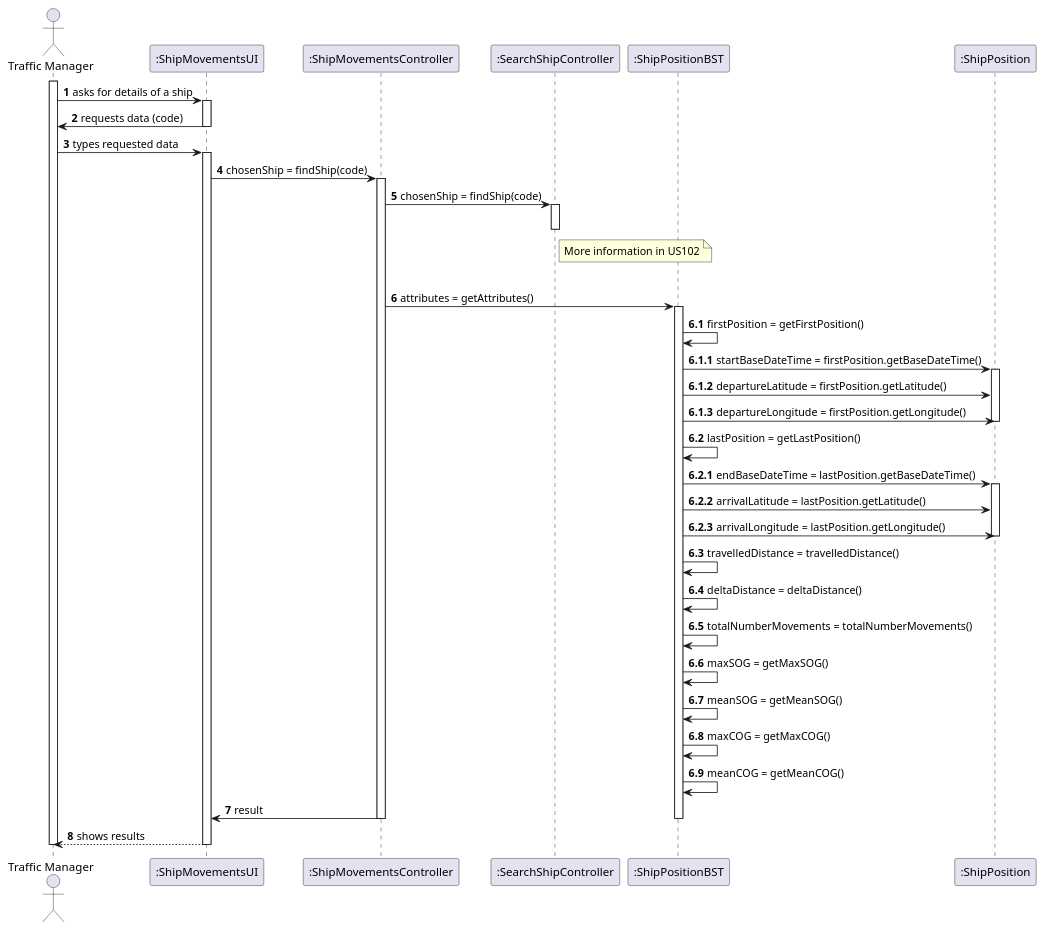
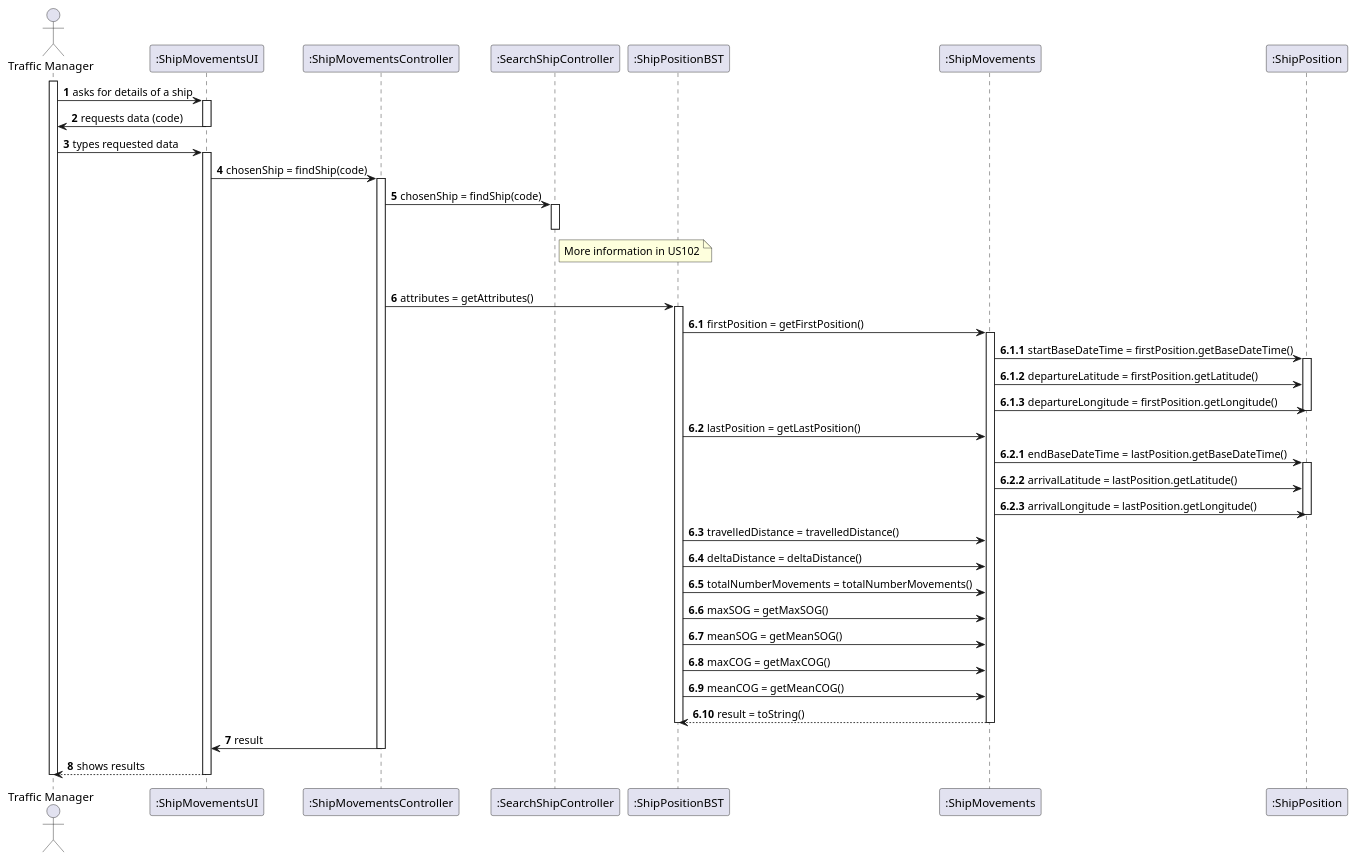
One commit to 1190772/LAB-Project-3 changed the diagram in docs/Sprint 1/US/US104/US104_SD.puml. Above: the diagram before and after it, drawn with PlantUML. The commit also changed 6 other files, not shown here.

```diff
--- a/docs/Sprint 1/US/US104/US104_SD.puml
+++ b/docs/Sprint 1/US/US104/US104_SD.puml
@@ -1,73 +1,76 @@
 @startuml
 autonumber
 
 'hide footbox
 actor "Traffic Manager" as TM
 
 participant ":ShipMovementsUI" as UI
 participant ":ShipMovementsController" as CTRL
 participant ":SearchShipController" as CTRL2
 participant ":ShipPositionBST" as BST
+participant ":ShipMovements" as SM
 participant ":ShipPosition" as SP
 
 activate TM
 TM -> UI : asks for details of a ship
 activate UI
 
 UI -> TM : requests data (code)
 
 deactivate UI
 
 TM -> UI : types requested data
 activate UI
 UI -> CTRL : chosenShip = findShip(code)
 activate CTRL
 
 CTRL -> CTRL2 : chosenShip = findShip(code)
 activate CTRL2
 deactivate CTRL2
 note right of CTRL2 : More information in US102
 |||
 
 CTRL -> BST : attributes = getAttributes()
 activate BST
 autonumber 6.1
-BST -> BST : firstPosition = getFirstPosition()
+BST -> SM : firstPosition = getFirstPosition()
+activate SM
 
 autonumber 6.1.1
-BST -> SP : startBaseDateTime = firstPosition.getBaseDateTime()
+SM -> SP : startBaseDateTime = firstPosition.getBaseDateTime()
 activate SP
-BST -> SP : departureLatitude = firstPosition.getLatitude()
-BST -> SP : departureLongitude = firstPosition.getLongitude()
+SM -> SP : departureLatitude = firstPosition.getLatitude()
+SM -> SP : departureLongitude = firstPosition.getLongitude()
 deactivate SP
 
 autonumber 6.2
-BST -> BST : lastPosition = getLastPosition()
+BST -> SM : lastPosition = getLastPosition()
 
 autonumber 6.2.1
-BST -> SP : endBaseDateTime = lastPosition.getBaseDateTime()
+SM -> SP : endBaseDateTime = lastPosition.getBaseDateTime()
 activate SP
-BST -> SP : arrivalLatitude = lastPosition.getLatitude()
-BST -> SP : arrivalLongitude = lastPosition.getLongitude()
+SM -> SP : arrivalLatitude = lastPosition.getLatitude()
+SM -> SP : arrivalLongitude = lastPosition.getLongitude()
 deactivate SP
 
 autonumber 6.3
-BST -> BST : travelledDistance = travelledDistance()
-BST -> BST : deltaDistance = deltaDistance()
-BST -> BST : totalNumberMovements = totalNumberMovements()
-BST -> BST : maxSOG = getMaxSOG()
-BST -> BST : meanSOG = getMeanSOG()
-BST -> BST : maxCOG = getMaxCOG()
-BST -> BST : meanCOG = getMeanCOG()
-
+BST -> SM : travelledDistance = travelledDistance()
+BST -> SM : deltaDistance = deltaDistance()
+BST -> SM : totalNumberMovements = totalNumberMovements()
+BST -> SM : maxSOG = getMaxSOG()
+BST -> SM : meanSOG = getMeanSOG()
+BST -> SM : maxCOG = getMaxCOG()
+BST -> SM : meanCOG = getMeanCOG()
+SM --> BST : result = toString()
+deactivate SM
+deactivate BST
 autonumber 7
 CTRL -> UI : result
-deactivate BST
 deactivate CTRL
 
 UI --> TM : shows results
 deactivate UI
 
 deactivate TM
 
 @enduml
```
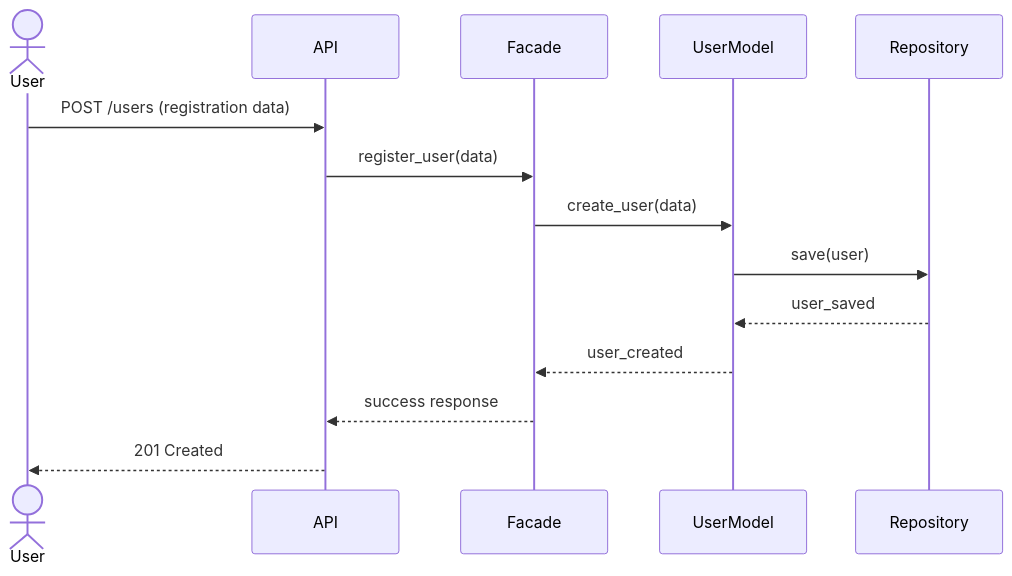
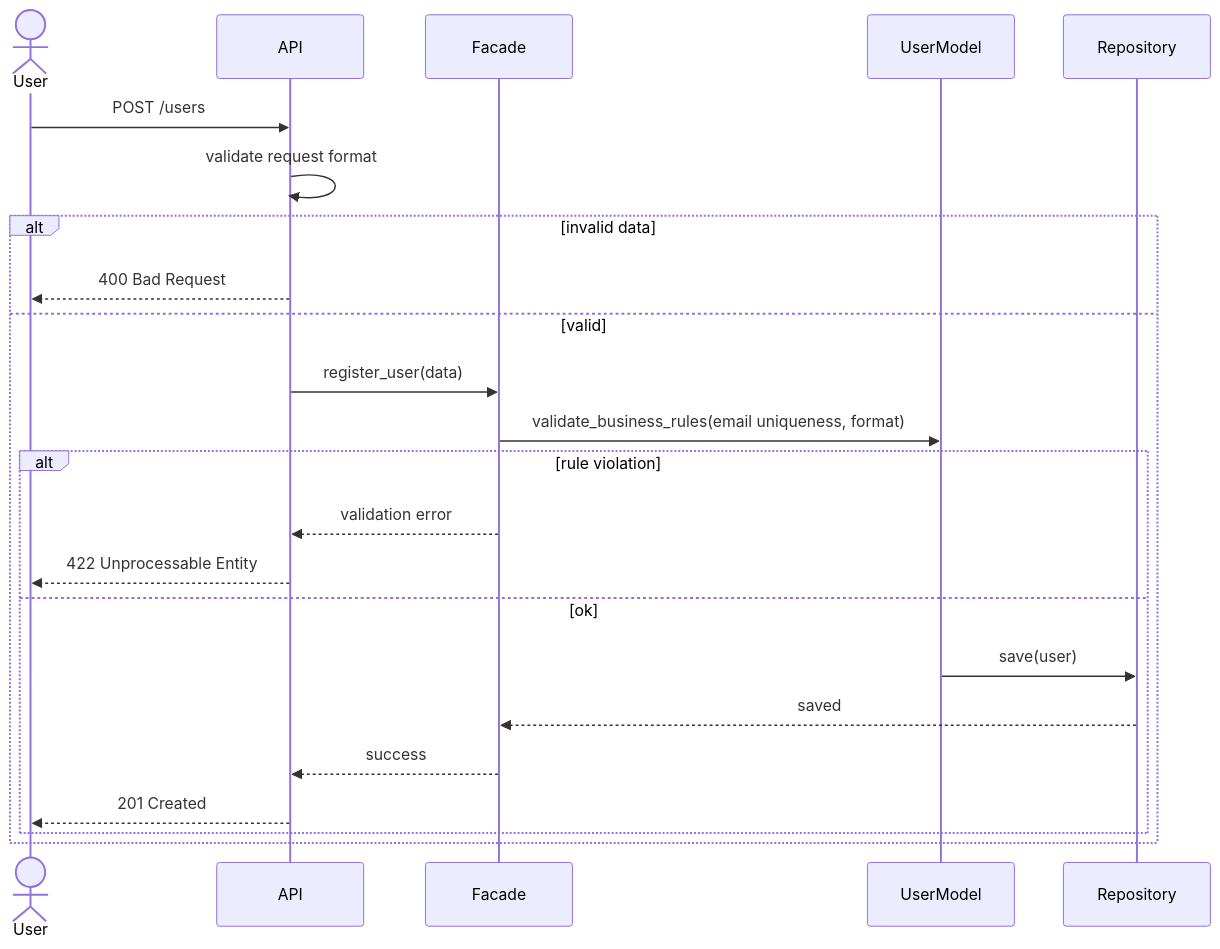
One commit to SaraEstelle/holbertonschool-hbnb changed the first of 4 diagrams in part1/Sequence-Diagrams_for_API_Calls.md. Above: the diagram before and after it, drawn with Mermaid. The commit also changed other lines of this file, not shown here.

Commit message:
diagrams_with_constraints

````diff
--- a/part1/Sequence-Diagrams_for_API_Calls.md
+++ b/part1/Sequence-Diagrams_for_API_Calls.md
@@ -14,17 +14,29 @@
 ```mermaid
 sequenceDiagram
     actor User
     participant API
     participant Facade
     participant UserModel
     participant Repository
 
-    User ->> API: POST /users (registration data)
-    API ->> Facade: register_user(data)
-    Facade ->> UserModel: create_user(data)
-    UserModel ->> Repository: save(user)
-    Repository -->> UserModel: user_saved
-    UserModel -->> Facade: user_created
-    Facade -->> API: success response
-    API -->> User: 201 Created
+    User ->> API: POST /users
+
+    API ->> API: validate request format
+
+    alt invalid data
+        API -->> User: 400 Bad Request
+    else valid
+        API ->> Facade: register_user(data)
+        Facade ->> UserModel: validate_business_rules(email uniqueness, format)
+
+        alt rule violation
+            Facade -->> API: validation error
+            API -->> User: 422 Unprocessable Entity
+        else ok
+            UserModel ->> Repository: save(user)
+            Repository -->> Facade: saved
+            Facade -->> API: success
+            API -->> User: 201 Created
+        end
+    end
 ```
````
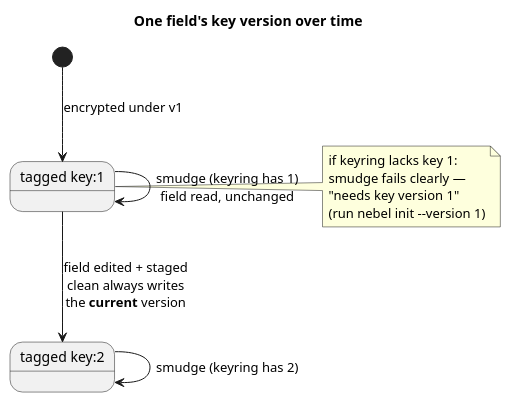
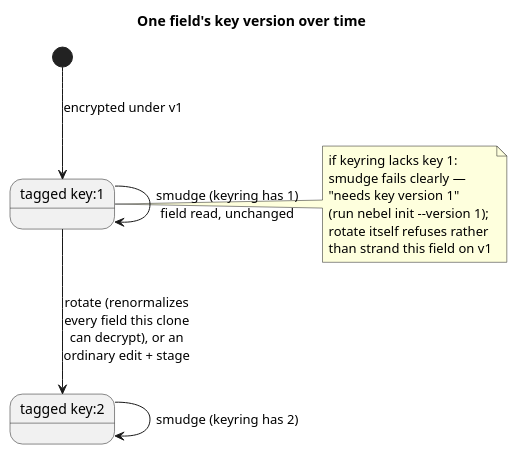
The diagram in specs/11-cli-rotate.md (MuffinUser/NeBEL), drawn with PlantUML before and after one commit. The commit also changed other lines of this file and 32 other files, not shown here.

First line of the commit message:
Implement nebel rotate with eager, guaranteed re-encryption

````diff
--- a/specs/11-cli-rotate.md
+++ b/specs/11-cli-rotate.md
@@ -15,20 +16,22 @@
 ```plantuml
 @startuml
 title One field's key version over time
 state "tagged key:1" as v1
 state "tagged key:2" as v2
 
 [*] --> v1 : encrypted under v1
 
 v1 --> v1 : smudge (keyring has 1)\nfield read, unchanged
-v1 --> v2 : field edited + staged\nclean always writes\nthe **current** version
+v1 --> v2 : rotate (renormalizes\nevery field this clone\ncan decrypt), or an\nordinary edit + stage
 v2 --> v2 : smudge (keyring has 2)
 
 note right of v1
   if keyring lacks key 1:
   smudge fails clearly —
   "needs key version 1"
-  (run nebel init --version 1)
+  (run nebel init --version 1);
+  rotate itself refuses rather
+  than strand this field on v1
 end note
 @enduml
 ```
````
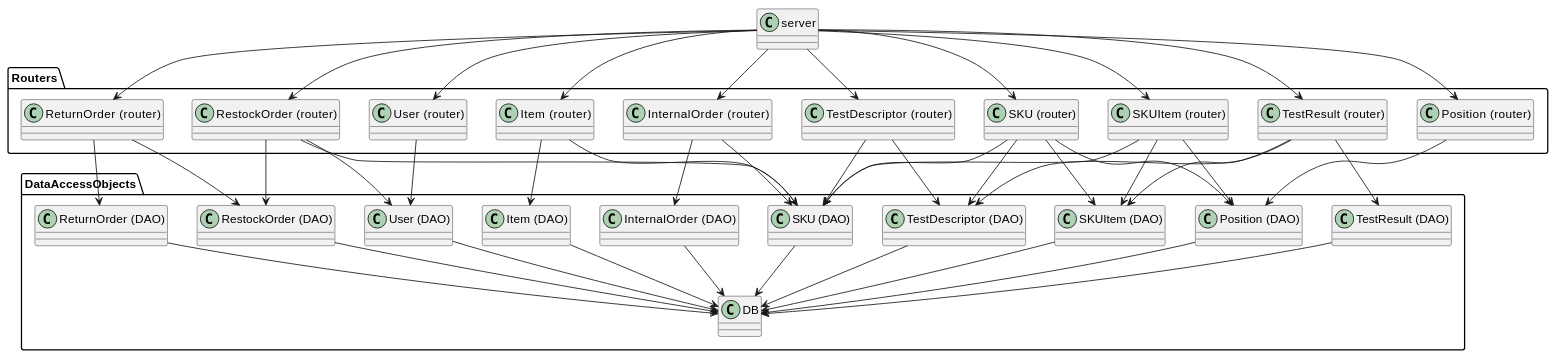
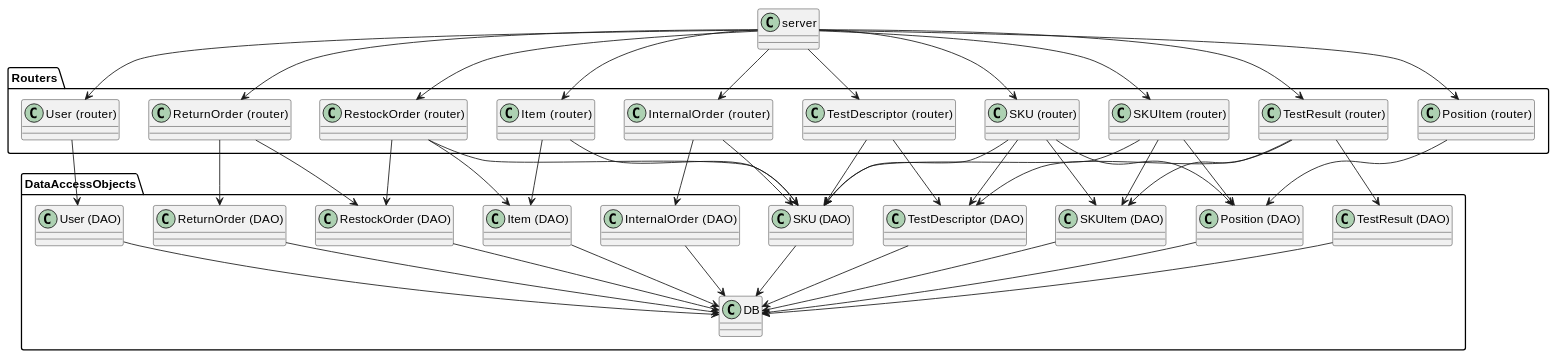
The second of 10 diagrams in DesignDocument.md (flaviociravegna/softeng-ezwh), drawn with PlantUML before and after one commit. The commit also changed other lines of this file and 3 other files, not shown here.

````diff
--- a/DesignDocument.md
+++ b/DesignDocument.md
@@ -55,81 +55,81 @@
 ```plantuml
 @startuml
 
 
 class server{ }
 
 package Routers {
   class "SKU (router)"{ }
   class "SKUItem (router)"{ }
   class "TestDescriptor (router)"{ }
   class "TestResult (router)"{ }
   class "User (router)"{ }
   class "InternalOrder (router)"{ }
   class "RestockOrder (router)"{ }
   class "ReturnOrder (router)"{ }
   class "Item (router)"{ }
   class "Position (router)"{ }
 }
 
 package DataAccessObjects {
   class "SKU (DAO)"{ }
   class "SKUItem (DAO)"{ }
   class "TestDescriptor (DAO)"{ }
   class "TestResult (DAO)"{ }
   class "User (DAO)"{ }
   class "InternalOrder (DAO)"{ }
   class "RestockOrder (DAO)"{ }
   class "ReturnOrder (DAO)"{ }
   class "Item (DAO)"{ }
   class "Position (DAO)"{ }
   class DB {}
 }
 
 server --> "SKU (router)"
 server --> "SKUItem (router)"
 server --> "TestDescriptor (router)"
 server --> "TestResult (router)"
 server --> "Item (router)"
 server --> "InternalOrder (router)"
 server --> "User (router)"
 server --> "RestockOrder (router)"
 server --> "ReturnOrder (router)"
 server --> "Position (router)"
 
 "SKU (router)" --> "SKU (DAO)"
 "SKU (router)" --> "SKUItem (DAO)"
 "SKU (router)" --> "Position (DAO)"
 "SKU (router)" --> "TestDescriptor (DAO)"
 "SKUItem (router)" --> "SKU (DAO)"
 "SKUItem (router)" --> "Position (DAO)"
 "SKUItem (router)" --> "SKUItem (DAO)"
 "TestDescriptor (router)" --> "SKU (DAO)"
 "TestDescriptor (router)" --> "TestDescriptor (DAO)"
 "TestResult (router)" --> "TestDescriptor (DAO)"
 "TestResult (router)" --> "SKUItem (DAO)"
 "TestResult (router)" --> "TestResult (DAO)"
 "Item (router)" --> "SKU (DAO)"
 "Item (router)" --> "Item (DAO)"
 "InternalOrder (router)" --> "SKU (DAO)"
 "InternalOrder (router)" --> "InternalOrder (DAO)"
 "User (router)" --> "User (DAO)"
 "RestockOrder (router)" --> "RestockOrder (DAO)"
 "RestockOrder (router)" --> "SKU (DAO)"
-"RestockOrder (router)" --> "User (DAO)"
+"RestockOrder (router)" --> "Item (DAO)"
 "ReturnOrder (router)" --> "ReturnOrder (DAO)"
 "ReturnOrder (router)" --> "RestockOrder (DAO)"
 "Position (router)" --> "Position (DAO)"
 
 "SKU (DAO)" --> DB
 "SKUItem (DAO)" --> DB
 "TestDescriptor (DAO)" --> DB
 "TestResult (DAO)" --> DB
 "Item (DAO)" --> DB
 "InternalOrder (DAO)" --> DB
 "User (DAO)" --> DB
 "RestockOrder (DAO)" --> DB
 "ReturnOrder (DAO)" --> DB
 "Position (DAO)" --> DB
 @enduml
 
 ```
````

★ ★ ★ ★

→ **Goal of the exercise**: Return every line from the material that contains the word "before".

→ **Completed task**:
One commit to 1190772/LAB-Project-3 changed the diagram in docs/Sprint 1/US/US104/US104_SD.puml. Above: the diagram before and after it, drawn with PlantUML. The commit also changed 6 other files, not shown here.
One commit to SaraEstelle/holbertonschool-hbnb changed the first of 4 diagrams in part1/Sequence-Diagrams_for_API_Calls.md. Above: the diagram before and after it, drawn with Mermaid. The commit also changed other lines of this file, not shown here.
The diagram in specs/11-cli-rotate.md (MuffinUser/NeBEL), drawn with PlantUML before and after one commit. The commit also changed other lines of this file and 32 other files, not shown here.
The second of 10 diagrams in DesignDocument.md (flaviociravegna/softeng-ezwh), drawn with PlantUML before and after one commit. The commit also changed other lines of this file and 3 other files, not shown here.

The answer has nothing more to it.